— Extracted records —
◆ ◆ ◆ ◆
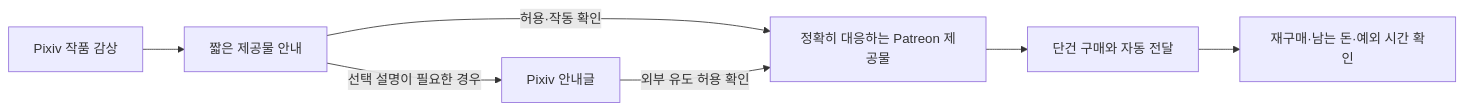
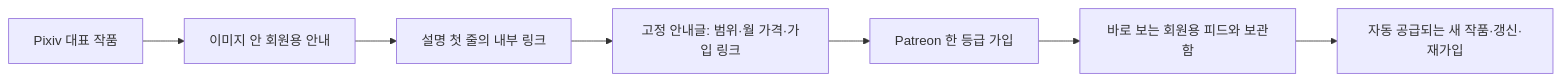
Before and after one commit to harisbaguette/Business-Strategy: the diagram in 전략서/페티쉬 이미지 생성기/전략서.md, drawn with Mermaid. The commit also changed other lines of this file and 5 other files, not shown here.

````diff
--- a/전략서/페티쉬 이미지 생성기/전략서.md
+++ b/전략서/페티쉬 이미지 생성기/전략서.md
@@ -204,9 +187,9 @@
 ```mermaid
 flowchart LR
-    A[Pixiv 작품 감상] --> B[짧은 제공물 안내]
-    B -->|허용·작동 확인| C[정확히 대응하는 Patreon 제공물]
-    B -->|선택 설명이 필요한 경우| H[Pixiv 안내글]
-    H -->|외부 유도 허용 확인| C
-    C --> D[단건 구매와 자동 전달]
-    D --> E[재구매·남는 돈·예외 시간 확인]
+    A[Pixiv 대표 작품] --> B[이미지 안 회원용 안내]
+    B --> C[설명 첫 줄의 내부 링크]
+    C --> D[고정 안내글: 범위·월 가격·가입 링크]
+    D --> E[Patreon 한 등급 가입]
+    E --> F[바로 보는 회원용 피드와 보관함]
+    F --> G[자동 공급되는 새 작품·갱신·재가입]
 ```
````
◆ ◆ ◆ ◆
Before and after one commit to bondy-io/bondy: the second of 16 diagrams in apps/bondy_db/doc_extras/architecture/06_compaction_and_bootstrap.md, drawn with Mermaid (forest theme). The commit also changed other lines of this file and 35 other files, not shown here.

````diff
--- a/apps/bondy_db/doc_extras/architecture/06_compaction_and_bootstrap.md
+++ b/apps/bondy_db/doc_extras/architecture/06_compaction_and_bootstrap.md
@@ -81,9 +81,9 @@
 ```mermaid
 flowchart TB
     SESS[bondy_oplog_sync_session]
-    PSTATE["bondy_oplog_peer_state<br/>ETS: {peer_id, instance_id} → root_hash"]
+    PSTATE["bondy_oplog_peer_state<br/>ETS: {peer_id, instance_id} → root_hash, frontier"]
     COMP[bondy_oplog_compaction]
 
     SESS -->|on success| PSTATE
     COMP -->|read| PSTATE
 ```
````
◆ ◆ ◆ ◆
— WORK ITEM —
Report how many lines above hold the string "Pixiv", giving nothing but the number.

— TASK RESULT —
3